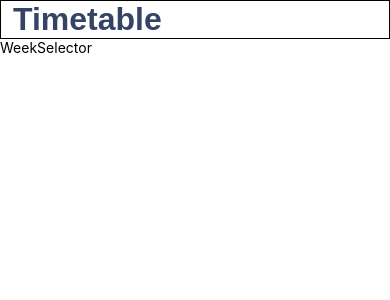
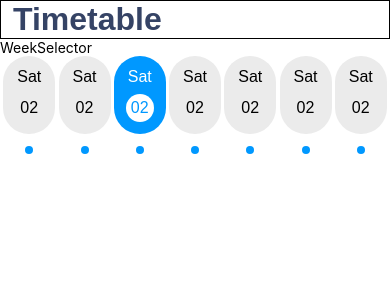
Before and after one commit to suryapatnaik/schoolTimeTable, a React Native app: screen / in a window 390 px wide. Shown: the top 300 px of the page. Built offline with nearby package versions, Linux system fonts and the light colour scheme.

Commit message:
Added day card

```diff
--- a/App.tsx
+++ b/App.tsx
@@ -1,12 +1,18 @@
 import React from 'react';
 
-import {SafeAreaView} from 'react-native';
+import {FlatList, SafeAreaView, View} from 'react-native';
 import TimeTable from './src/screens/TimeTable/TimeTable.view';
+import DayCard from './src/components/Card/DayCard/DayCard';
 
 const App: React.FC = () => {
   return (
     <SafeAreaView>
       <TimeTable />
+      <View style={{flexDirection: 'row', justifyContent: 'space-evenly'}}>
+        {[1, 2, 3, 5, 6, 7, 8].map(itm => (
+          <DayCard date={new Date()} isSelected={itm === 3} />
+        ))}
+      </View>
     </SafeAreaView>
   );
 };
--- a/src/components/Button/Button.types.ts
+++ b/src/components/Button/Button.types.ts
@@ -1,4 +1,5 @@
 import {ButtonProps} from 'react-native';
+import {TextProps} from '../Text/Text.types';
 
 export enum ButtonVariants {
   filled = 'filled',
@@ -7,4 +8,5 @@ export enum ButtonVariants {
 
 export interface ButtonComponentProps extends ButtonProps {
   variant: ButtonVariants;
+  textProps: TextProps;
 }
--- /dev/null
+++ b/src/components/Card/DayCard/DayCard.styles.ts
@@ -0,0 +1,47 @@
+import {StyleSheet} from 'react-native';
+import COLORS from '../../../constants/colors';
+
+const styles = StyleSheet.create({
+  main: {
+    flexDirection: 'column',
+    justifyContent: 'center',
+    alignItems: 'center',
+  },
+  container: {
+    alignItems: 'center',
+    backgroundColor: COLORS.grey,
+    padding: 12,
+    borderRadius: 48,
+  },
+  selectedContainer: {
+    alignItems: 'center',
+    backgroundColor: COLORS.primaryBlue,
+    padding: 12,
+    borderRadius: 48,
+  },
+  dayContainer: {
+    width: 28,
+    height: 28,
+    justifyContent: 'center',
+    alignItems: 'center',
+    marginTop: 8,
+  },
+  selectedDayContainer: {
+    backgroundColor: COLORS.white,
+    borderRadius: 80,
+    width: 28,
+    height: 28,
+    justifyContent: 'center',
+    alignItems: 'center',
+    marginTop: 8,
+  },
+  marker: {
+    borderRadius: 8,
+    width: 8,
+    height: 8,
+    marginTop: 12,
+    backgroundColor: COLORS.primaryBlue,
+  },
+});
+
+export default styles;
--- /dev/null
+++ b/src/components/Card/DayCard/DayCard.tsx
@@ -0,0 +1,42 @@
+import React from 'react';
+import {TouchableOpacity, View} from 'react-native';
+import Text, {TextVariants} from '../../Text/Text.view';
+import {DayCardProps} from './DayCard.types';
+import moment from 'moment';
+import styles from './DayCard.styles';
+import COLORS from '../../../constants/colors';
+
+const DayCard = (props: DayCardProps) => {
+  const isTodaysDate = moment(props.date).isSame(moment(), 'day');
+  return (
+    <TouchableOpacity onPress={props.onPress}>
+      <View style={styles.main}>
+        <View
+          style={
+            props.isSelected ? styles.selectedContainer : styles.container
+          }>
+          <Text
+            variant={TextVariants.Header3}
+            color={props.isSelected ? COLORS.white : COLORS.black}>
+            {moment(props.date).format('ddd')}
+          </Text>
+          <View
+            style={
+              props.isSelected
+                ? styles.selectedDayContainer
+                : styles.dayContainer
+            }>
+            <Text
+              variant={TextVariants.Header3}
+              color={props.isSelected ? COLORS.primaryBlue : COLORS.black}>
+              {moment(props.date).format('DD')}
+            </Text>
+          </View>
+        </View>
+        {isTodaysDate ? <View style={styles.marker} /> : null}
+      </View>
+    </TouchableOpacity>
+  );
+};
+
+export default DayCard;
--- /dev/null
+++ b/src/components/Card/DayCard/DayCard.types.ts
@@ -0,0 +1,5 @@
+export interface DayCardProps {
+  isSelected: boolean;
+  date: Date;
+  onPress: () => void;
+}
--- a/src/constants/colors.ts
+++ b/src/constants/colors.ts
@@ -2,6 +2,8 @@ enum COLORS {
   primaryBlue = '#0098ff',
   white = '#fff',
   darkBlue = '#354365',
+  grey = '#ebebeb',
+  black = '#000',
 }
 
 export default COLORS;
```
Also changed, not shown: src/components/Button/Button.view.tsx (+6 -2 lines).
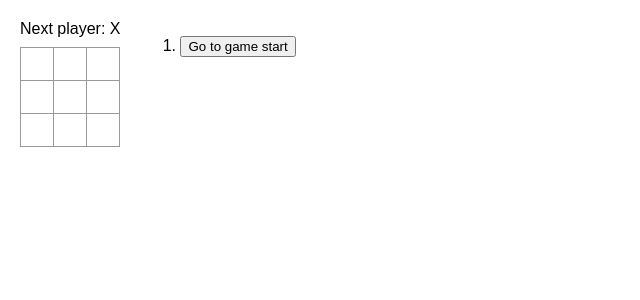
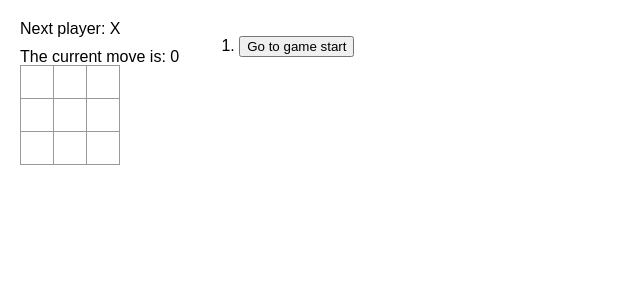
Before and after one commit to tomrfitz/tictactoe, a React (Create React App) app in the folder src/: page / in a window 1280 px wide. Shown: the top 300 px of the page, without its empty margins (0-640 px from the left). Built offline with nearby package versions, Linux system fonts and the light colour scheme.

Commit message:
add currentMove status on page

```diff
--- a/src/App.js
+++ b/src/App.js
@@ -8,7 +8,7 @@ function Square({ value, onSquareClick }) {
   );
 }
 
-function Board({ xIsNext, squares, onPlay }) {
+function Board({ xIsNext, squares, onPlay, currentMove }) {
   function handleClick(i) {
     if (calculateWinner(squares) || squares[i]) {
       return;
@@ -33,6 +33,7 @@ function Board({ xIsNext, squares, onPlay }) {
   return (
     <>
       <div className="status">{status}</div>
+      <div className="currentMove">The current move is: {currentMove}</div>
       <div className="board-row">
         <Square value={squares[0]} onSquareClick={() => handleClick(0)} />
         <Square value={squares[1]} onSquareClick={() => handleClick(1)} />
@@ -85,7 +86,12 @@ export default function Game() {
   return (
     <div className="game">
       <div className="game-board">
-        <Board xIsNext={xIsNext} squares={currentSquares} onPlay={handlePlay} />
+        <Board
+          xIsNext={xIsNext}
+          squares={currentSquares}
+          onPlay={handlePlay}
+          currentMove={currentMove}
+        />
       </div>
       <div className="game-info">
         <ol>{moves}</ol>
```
---
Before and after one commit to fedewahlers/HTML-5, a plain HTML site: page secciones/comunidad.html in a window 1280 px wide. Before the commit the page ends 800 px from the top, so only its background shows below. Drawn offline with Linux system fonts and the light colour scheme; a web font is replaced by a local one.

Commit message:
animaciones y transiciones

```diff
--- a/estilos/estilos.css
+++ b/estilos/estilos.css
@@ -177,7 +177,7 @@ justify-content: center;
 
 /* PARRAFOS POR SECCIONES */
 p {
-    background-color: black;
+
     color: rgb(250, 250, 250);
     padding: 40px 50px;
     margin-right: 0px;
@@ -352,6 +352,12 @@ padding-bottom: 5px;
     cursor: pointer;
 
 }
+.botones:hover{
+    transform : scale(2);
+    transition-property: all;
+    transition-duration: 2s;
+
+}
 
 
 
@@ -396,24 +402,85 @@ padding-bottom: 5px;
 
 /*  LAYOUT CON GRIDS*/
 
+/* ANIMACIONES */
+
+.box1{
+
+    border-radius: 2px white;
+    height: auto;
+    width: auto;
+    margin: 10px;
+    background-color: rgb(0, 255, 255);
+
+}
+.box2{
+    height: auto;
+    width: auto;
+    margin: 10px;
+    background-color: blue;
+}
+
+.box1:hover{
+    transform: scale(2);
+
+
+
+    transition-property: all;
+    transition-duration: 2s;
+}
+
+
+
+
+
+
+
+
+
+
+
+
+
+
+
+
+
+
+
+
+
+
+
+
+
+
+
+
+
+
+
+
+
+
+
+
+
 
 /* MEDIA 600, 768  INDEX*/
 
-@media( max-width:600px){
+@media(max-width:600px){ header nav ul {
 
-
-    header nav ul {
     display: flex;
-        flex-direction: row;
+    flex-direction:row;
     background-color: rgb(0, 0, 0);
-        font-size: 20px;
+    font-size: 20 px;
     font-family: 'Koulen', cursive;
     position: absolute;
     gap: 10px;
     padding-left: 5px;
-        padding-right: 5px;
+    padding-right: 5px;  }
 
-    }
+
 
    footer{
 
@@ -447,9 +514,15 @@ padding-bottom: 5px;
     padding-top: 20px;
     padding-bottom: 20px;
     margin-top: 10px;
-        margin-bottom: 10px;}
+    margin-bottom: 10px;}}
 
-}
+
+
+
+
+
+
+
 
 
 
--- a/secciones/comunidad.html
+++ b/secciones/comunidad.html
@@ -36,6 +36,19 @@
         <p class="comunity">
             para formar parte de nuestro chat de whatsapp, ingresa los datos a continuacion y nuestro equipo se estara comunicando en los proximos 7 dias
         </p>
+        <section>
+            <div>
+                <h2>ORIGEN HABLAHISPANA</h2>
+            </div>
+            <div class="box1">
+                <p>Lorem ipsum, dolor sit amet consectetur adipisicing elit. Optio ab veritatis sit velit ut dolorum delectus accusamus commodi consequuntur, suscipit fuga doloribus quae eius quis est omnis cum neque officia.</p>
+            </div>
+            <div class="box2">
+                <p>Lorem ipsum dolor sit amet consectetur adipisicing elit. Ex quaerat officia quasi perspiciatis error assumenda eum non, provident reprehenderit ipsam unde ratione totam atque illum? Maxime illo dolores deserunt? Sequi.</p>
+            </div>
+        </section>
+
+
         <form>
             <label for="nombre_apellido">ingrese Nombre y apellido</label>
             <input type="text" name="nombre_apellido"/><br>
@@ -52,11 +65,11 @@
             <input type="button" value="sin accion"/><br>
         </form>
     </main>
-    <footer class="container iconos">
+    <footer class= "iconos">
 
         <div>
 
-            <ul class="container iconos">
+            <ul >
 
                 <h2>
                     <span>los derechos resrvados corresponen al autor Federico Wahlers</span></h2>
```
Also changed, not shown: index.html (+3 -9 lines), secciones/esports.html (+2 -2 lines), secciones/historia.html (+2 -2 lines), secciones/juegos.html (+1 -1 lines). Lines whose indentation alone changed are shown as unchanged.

• **THE PROBLEM**
Read through the records above and copy the lines that contain "SafeAreaView".

• **RESULT OF THE TASK**
-import {SafeAreaView} from 'react-native';
+import {FlatList, SafeAreaView, View} from 'react-native';
     <SafeAreaView>
     </SafeAreaView>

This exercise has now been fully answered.